When Seleukos Nikator, one of the generals of Alexander the Great and later the King of Syria, first founded the city in 300 BC, he named it Seleukos Euphrates (Silifke of the Euphrates). After the Roman Empire annexed it in the 1st century, its name was changed to "ZEUGMA", which means "bridge" / "gate" and is still known by the same name today.

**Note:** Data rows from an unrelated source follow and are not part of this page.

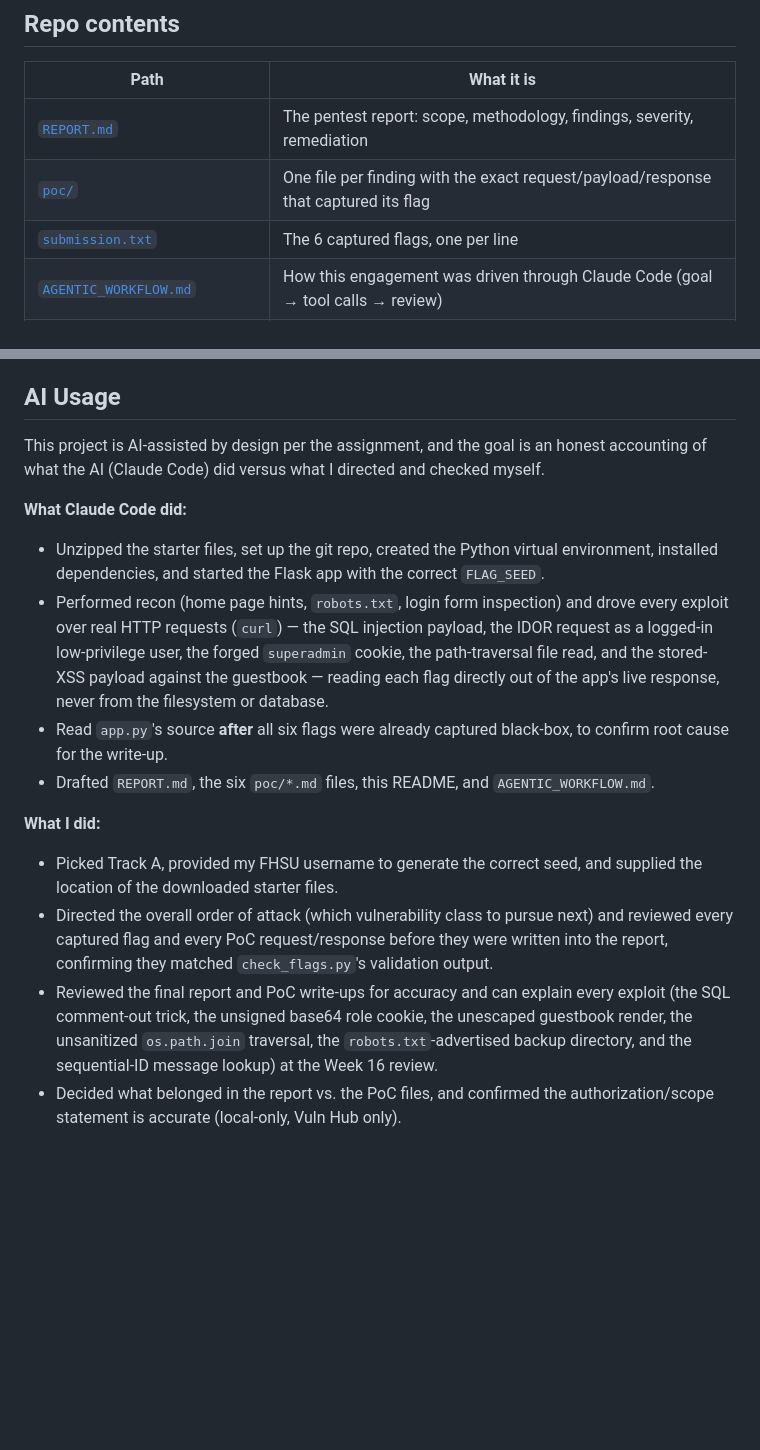
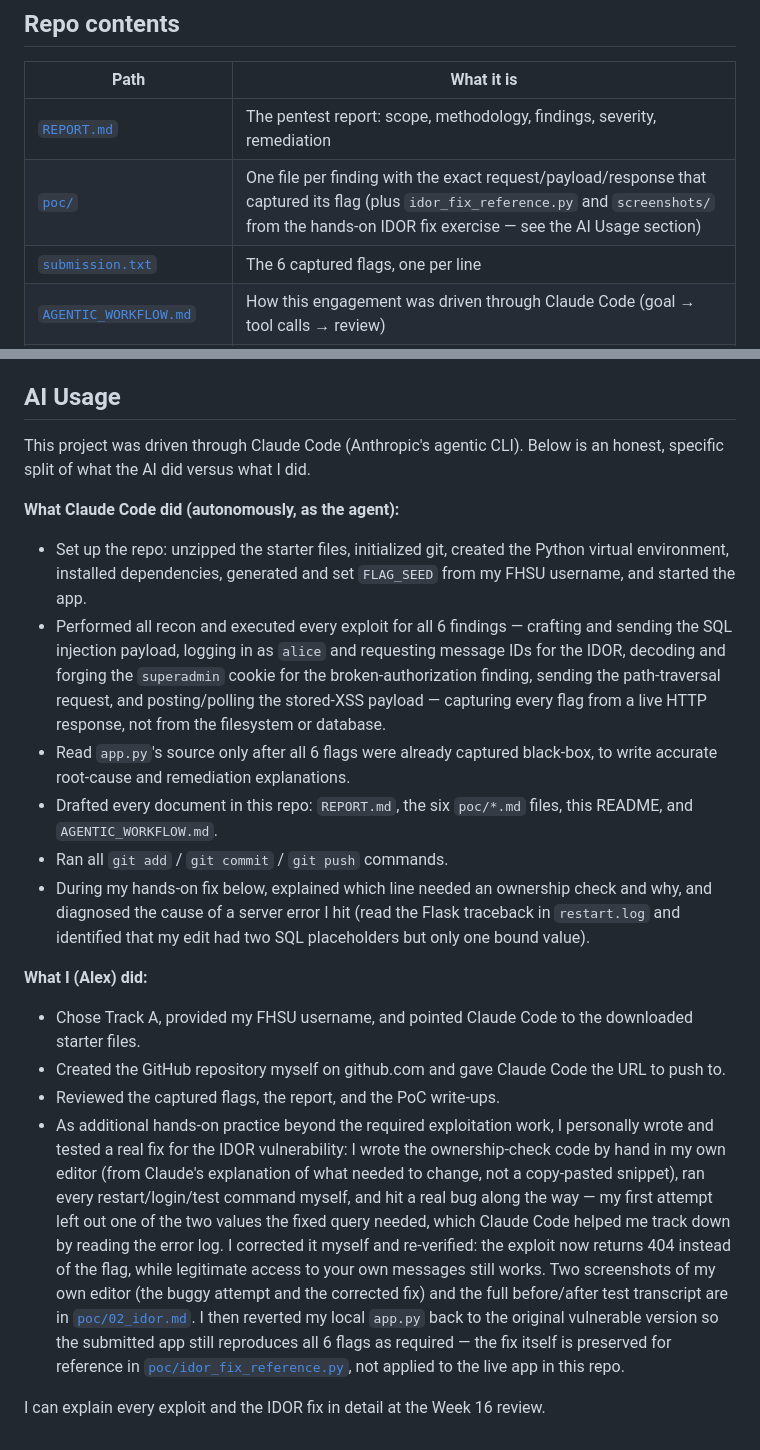
Before and after one commit to rojomoon17/miniproject4AlexCrenshaw, a Markdown page: README.md, 2 parts joined by grey strips. Rendered like a GitHub page; blank space fills up the shorter version.

Commit message:
Add AI Usage section to README and cross-link the IDOR fix exercise
Accurate, specific accounting of what Claude Code did autonomously
(repo setup, recon, all 6 exploits, report/doc drafting, git ops) vs.
what I did myself (track/username, GitHub repo, review, and the
hands-on IDOR fix). Also updates REPORT.md and AGENTIC_WORKFLOW.md to
reference the fix and note app.py was reverted to its original
vulnerable state.

```diff
--- a/README.md
+++ b/README.md
@@ -28,7 +28,7 @@ statement and findings.
 | Path | What it is |
 |---|---|
 | [`REPORT.md`](REPORT.md) | The pentest report: scope, methodology, findings, severity, remediation |
-| [`poc/`](poc/) | One file per finding with the exact request/payload/response that captured its flag |
+| [`poc/`](poc/) | One file per finding with the exact request/payload/response that captured its flag (plus `idor_fix_reference.py` and `screenshots/` from the hands-on IDOR fix exercise — see the AI Usage section) |
 | [`submission.txt`](submission.txt) | The 6 captured flags, one per line |
 | [`AGENTIC_WORKFLOW.md`](AGENTIC_WORKFLOW.md) | How this engagement was driven through Claude Code (goal → tool calls → review) |
 | `app.py`, `templates/`, `static/`, etc. | The unmodified Vuln Hub target app (instructor-provided starter) |
@@ -75,38 +75,54 @@ in `poc/` showing the exploit that produced it, per the assignment rules.
 
 ## AI Usage
 
-This project is AI-assisted by design per the assignment, and the goal
-is an honest accounting of what the AI (Claude Code) did versus what I
-directed and checked myself.
+This project was driven through Claude Code (Anthropic's agentic CLI).
+Below is an honest, specific split of what the AI did versus what I did.
 
-**What Claude Code did:**
-- Unzipped the starter files, set up the git repo, created the Python
-  virtual environment, installed dependencies, and started the Flask
-  app with the correct `FLAG_SEED`.
-- Performed recon (home page hints, `robots.txt`, login form inspection)
-  and drove every exploit over real HTTP requests (`curl`) — the SQL
-  injection payload, the IDOR request as a logged-in low-privilege user,
-  the forged `superadmin` cookie, the path-traversal file read, and the
-  stored-XSS payload against the guestbook — reading each flag directly
-  out of the app's live response, never from the filesystem or database.
-- Read `app.py`'s source **after** all six flags were already captured
-  black-box, to confirm root cause for the write-up.
-- Drafted `REPORT.md`, the six `poc/*.md` files, this README, and
-  `AGENTIC_WORKFLOW.md`.
+**What Claude Code did (autonomously, as the agent):**
+- Set up the repo: unzipped the starter files, initialized git, created
+  the Python virtual environment, installed dependencies, generated and
+  set `FLAG_SEED` from my FHSU username, and started the app.
+- Performed all recon and executed every exploit for all 6 findings —
+  crafting and sending the SQL injection payload, logging in as `alice`
+  and requesting message IDs for the IDOR, decoding and forging the
+  `superadmin` cookie for the broken-authorization finding, sending the
+  path-traversal request, and posting/polling the stored-XSS payload —
+  capturing every flag from a live HTTP response, not from the
+  filesystem or database.
+- Read `app.py`'s source only after all 6 flags were already captured
+  black-box, to write accurate root-cause and remediation explanations.
+- Drafted every document in this repo: `REPORT.md`, the six `poc/*.md`
+  files, this README, and `AGENTIC_WORKFLOW.md`.
+- Ran all `git add` / `git commit` / `git push` commands.
+- During my hands-on fix below, explained which line needed an
+  ownership check and why, and diagnosed the cause of a server error I
+  hit (read the Flask traceback in `restart.log` and identified that my
+  edit had two SQL placeholders but only one bound value).
 
-**What I did:**
-- Picked Track A, provided my FHSU username to generate the correct
-  seed, and supplied the location of the downloaded starter files.
-- Directed the overall order of attack (which vulnerability class to
-  pursue next) and reviewed every captured flag and every PoC
-  request/response before they were written into the report, confirming
-  they matched `check_flags.py`'s validation output.
-- Reviewed the final report and PoC write-ups for accuracy and can
-  explain every exploit (the SQL comment-out trick, the unsigned
-  base64 role cookie, the unescaped guestbook render, the unsanitized
-  `os.path.join` traversal, the `robots.txt`-advertised backup
-  directory, and the sequential-ID message lookup) at the Week 16
-  review.
-- Decided what belonged in the report vs. the PoC files, and confirmed
-  the authorization/scope statement is accurate (local-only, Vuln Hub
-  only).
+**What I (Alex) did:**
+- Chose Track A, provided my FHSU username, and pointed Claude Code to
+  the downloaded starter files.
+- Created the GitHub repository myself on github.com and gave Claude
+  Code the URL to push to.
+- Reviewed the captured flags, the report, and the PoC write-ups.
+- As additional hands-on practice beyond the required exploitation
+  work, I personally wrote and tested a real fix for the IDOR
+  vulnerability: I wrote the ownership-check code by hand in my own
+  editor (from Claude's explanation of what needed to change, not a
+  copy-pasted snippet), ran every restart/login/test command myself,
+  and hit a real bug along the way — my first attempt left out one of
+  the two values the fixed query needed, which Claude Code helped me
+  track down by reading the error log. I corrected it myself and
+  re-verified: the exploit now returns 404 instead of the flag, while
+  legitimate access to your own messages still works. Two screenshots
+  of my own editor (the buggy attempt and the corrected fix) and the
+  full before/after test transcript are in
+  [`poc/02_idor.md`](poc/02_idor.md#remediation--applied-and-manually-tested).
+  I then reverted my local `app.py` back to the original vulnerable
+  version so the submitted app still reproduces all 6 flags as
+  required — the fix itself is preserved for reference in
+  [`poc/idor_fix_reference.py`](poc/idor_fix_reference.py), not applied
+  to the live app in this repo.
+
+I can explain every exploit and the IDOR fix in detail at the Week 16
+review.
```
Also changed, not shown: AGENTIC_WORKFLOW.md (+30 -0 lines), REPORT.md (+10 -6 lines).
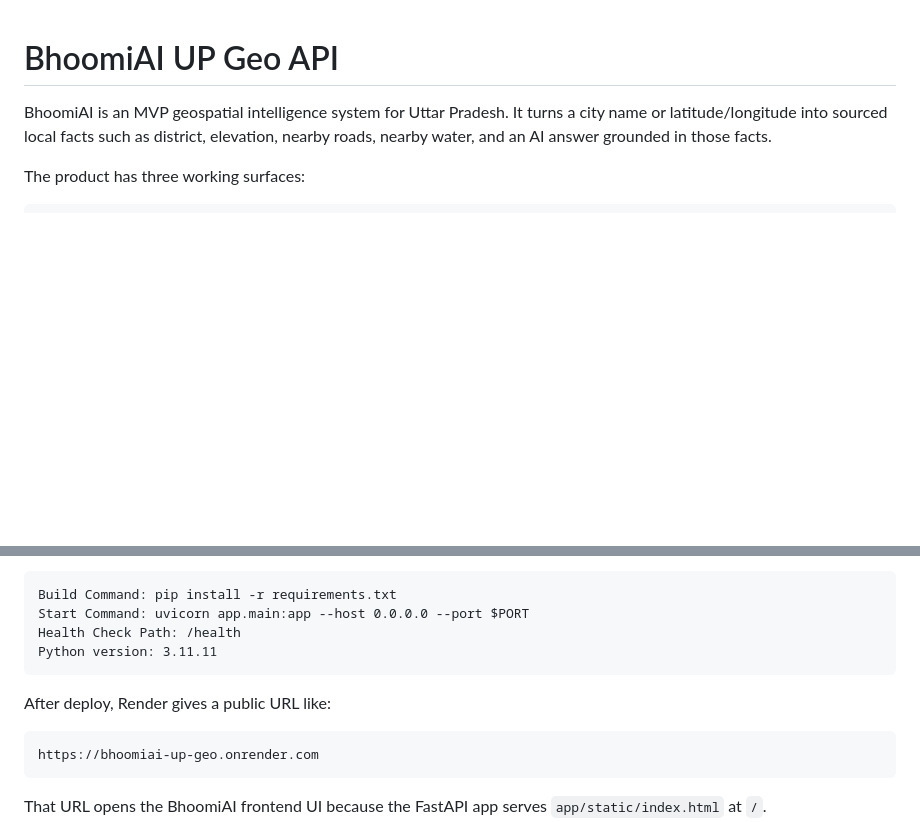
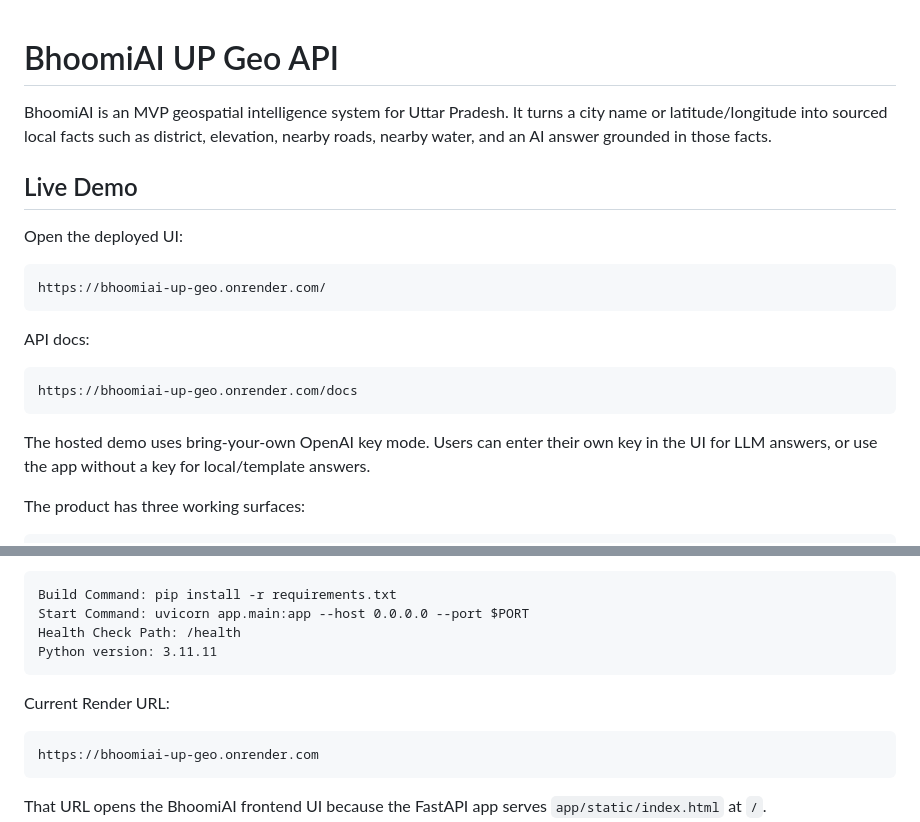
Before and after one commit to amitkumar010715/BhoomiAi, a Markdown page: README.md, 2 parts joined by grey strips. GitHub-like rendering; blank space fills up the shorter version.

Commit message:
add live render demo link

````diff
--- a/README.md
+++ b/README.md
@@ -1,6 +1,23 @@
 # BhoomiAI UP Geo API
 
 BhoomiAI is an MVP geospatial intelligence system for Uttar Pradesh. It turns a city name or latitude/longitude into sourced local facts such as district, elevation, nearby roads, nearby water, and an AI answer grounded in those facts.
+
+
+## Live Demo
+
+Open the deployed UI:
+
+```txt
+https://bhoomiai-up-geo.onrender.com/
+```
+
+API docs:
+
+```txt
+https://bhoomiai-up-geo.onrender.com/docs
+```
+
+The hosted demo uses bring-your-own OpenAI key mode. Users can enter their own key in the UI for LLM answers, or use the app without a key for local/template answers.
 
 The product has three working surfaces:
 
@@ -201,7 +218,7 @@ Health Check Path: /health
 Python version: 3.11.11
 ```
 
-After deploy, Render gives a public URL like:
+Current Render URL:
 
 ```txt
 https://bhoomiai-up-geo.onrender.com
````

In the 7th century, the city was abandoned as a result of the Islamic raids and in the 16th century, Belkis Bay was established with its current name.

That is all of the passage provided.